Tom DiGrazia

With over a decade and a half of professional design experience, Tom brings his knowledge of design principles and focus on user experience to every aspect of his contribution to TTG. Paying special attention to each client’s brand, personalized needs and individual interests, he strives to create compelling concepts utilizing intuitive and highly-refined design solutions. In addition to traditional and digital design work and oversight at TTG, Tom also boasts a wide portfolio of web development projects with the company, allowing him to stretch his CSS and HTML skills across multiple platforms and disciplines.

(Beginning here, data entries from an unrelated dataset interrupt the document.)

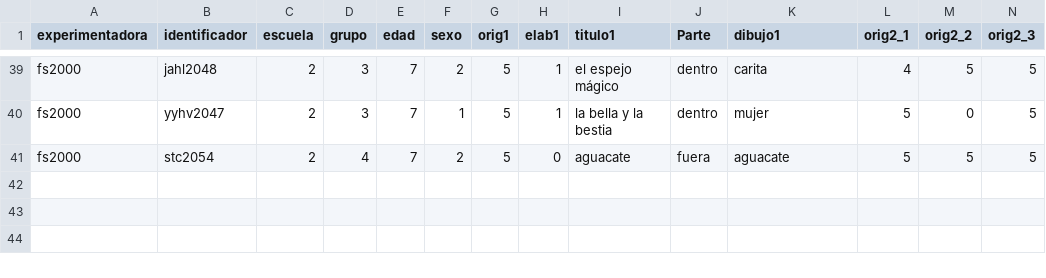
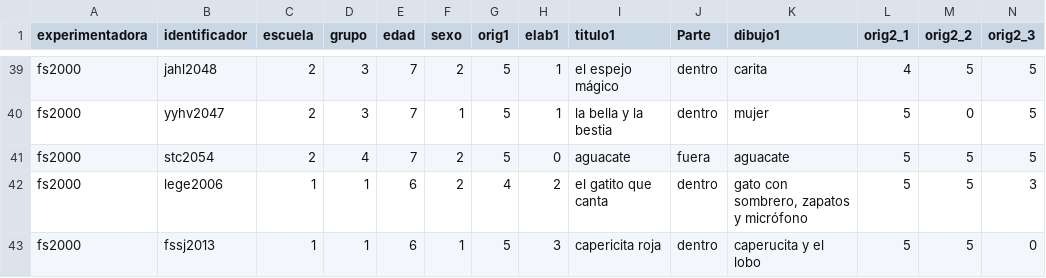
Before and after one commit to Laboratorio-CHyC/Temperament, a CSV file: torrance1_2022.csv, drawn as a sheet; only a part is shown, gaps mark what is left out; rows hold the shown columns only; the diff names each change by its address in the sheet, - before the commit and + after, or states it on an @@ line.

Commit message:
Add files via upload

```diff
--- a/torrance1_2022.csv
+++ b/torrance1_2022.csv
+row 42: fs2000 | lege2006 | 1 | 1 | 6 | 2 | 4 | 2 | el gatito que canta | dentro | gato con sombrero, zapatos y micrófono | 5 | 5 | 3
+row 43: fs2000 | fssj2013 | 1 | 1 | 6 | 1 | 5 | 3 | capericita roja | dentro | caperucita y el lobo | 5 | 5 | 0
```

He feels that being a designer in the digital landscape of websites, eCommerce solutions, email marketing platforms and social media, it is important to understand the code that goes into these areas as it assists his ability to tailor designs specifically targeted to achieve the best end result and further builds understanding and communication with backend development teams.

In his off hours, Tom is an avid pop culture enthusiast, staying up to date on the latest shows, films, comics and games. He can also typically be found taking part in a whole host of artistic activities that help him further stretch his creative legs. Regardless of the activity, Tom is always accompanied by his dog, Eli, and his cat, Tib.

Design, Photography, Illustration, Digital Imagery Manipulation, Wesbite Development

Photoshop, Illustrator, InDesign, Lightroom, HTML/CSS, Wordpress


Courtney Dumont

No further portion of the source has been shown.